said, that as he understood there was to be no passage through Temple Bar after half-past 8 o'clock, and as his bon. Friend behind him (Mr. Corrance), who had an Amendment on the Paper, had informed him that if he went on, he must speak for an hour, he thought the best thing he could do would be to move that they report Progress.

Motion made, and Question proposed, "That the Chairman report Progress."—(Mr. Pell.)


trusted the hon. Gentleman would not persevere with his Motion, because the Committee had at present a very good and sufficient attendance of hon. Members. If the number should be much reduced, the Government would consent to report Progress.

Question put, and negatived.


moved, as an Amendment, in line 13, after "perpetual," to insert—"in so far as it applies to stock in trade only, but not to any other description of property." Its object was to limit the perpetual exemption from rating to stock in trade, and not extend it to other descriptions of personal property.


said, he had looked carefully into the Acts, and could not accept the Amendment, which would have a different operation from that which the hon. Baronet intended. The House had already decided not to render personalty or the general ability of parishioners liable to rating; and it was not desirable to go back to this already decided question.


said, the Amendment would impose a liability to rating upon every description of personality other than stock in trade. He could not therefore support the Amendment.


did not want the Committee to say affirmatively that any kind of personalty should be subject to rating, but only to say that the rating of personalty other than stock in trade should not be perpetual.


said, the Amendment, if carried, would necessi- tate the passing of an annual Bill for the exemption of all personalty except stock in trade.

Amendment, by leave, withdrawn.

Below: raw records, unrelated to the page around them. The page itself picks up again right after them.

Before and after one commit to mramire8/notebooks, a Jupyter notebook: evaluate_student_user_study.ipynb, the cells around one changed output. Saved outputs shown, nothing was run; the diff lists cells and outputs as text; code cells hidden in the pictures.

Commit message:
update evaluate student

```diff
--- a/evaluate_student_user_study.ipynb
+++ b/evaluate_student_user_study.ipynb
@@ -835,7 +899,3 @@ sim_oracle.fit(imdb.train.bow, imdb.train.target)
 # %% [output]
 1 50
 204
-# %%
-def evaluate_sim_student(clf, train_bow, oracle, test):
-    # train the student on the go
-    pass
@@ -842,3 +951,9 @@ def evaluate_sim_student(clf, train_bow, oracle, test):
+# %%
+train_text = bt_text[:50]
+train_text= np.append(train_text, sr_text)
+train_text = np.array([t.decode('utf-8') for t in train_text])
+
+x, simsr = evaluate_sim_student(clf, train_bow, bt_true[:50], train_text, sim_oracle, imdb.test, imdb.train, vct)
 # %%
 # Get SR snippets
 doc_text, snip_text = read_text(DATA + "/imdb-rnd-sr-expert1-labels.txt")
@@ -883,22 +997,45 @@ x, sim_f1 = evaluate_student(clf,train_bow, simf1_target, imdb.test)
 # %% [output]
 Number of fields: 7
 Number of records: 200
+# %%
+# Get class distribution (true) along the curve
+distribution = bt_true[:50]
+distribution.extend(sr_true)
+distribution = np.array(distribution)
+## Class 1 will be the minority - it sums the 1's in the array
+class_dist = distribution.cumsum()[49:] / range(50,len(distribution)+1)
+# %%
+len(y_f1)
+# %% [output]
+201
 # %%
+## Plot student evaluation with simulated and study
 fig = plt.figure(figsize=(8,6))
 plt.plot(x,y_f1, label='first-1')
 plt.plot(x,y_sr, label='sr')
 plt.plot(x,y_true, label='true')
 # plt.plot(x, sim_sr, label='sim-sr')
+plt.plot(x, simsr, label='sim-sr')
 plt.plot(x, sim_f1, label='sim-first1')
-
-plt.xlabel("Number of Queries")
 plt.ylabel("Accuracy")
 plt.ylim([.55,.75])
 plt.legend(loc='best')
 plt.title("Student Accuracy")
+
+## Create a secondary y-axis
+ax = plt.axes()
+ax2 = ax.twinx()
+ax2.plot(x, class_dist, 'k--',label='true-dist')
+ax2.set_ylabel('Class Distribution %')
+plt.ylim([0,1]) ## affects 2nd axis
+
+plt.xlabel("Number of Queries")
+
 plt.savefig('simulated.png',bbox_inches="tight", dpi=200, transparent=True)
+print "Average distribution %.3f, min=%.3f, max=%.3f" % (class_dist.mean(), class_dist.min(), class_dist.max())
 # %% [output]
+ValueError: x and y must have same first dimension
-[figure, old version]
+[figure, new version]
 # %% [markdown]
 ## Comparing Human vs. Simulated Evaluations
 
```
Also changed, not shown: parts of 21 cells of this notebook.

in rising, according to Notice, to leave out the clause altogether, said, he believed it to be vexatious to certain classes and unnecessary. By the Bill, law and custom were strained in order to bring things into taxation that had always been exempted. The question must become a class question at the ensuing Elections, and he urged on the Government to let it stand over until the right hon. Gentleman was prepared to introduce a general measure on the subject.


defended the clause, which was necessary to prevent the absurdity of an annual Bill dealing with exemptions.

Question put, "That the Clause stand part of the Bill."

The Committee divided:—Ayes 128; Noes 77: Majority 51.

Committee report Progress; to sit again upon Monday next.

House adjourned at half after Five o'clock till Monday next.